The premise is an interesting one, that sees a young girl – the titular Alice – completing puzzles that help her to deal with her everyday fears and concerns. However, instead of tackling them in real life, she faces them in a surreal dream state at night, occasionally assisted by a curious creature called slot. I never played the original title, so while this version of the game is dubbed ‘Extended Version’, this is just my overall impression of the game as a whole.
The standout qualities such as the music and visual style are immediately striking. Dreams are abstract, imprecise things to begin with, so the beautiful, enchanting music complimented by the painted watercolor visuals really compliment the notion that this takes place in a dream. Not all of the parts fit together seamlessly, as the animations sometimes feel mistimed when compared to sound effects, but I did not find these too distracting due to my prior statement – dreams are often imprecise things. How often have you heard things in a dream that did not align with what was taking place, or footfalls felt more floaty than grounded in reality? As a result, the imperfections are slightly more forgivable if you try to gaze through that lens. Is it intentional? Maybe not, but it works within the framework of the title itself.
This is an adventure game, asking players to guide Alice around levels solving fairly simple puzzles. Gathering up the requisite items generally ‘fits’, but some of the items are more obscure than others. Since Alice is a very slow character, any long treks she has to make begin to feel like padding. This is hardly unique to The Rivers of Alice – a lot of adventure games suffer from this pacing problem. They often give the impression that travel is a necessary evil, a sort of filler because they lack more to do along the way. I suppose that is why I have gravitated towards titles like the Telltale Games, because they offer so much narrative density that my travels feel streamlined enough that my time is being respected by the game developers.
The Rivers of Alice has genuinely interesting puzzles that feel organic to what is taking place, more often than not. They provide a decent level of variety and while some were more interesting than others, I never found myself thinking a specific puzzle was ridiculous or unnecessary. However, a bit ‘more’ – whether it be more to do in the puzzles, more context about what the puzzles symbolize or just more narrative in general would have helped the game’s overall pacing, which can become plodding during some of the more obscure levels.
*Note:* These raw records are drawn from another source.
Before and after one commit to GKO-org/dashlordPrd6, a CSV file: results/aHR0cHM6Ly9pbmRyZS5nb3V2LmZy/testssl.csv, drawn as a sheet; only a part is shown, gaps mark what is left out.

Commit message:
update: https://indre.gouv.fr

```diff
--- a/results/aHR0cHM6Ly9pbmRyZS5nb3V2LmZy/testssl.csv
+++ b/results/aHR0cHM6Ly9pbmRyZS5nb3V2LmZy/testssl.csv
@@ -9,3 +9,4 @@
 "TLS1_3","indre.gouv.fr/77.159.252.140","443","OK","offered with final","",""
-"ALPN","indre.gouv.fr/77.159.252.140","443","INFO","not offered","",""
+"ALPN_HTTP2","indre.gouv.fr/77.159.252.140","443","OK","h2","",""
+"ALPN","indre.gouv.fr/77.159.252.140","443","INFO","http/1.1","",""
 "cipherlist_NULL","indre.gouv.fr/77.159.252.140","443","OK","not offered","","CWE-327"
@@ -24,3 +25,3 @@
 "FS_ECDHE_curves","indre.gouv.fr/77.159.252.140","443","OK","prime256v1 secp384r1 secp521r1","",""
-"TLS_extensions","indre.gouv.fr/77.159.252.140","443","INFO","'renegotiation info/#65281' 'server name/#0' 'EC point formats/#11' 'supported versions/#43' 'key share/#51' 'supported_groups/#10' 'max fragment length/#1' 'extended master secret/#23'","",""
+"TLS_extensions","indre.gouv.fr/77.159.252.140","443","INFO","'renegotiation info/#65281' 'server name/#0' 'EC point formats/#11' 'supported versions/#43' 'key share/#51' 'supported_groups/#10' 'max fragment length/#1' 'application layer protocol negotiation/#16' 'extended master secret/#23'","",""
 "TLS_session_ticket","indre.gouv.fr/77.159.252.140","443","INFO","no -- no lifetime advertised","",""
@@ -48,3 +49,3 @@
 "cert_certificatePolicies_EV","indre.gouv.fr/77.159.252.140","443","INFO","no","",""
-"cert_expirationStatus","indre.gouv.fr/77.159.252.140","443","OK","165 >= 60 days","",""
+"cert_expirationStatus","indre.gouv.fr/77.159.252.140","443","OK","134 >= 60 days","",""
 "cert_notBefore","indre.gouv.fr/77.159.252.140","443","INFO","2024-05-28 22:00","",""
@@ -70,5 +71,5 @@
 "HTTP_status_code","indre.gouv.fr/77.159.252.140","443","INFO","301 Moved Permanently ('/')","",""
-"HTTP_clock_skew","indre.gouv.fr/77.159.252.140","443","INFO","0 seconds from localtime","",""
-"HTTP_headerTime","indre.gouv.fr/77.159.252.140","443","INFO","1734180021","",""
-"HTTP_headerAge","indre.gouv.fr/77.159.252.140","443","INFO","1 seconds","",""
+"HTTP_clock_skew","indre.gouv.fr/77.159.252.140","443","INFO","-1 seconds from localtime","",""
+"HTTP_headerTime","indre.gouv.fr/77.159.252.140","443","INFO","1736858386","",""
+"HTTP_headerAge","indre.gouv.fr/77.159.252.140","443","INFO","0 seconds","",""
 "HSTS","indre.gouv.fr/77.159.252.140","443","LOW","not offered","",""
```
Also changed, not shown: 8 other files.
The visuals and the music are standout elements in The Rivers of Alice – Extended Version, creating a beautiful if somewhat strange and even disturbing game at times. These elements work to the title’s favor. The open-ended nature of the narrative leaves the player to discern some of the game’s meanings for themselves. Some people will enjoy this ambiguity, while others might crave something with a bit more definition to it. The idea of a dreamlike state is sold effectively here, even if the gameplay itself is somewhat more hit and miss. It makes for an interesting experience, though not one that probably needs multiple play sessions. Once I had beaten the game, there was really no reason for me to want to go back.
pequeño salto mortal
|Other Platform(s)||Wii U|
Article by Nick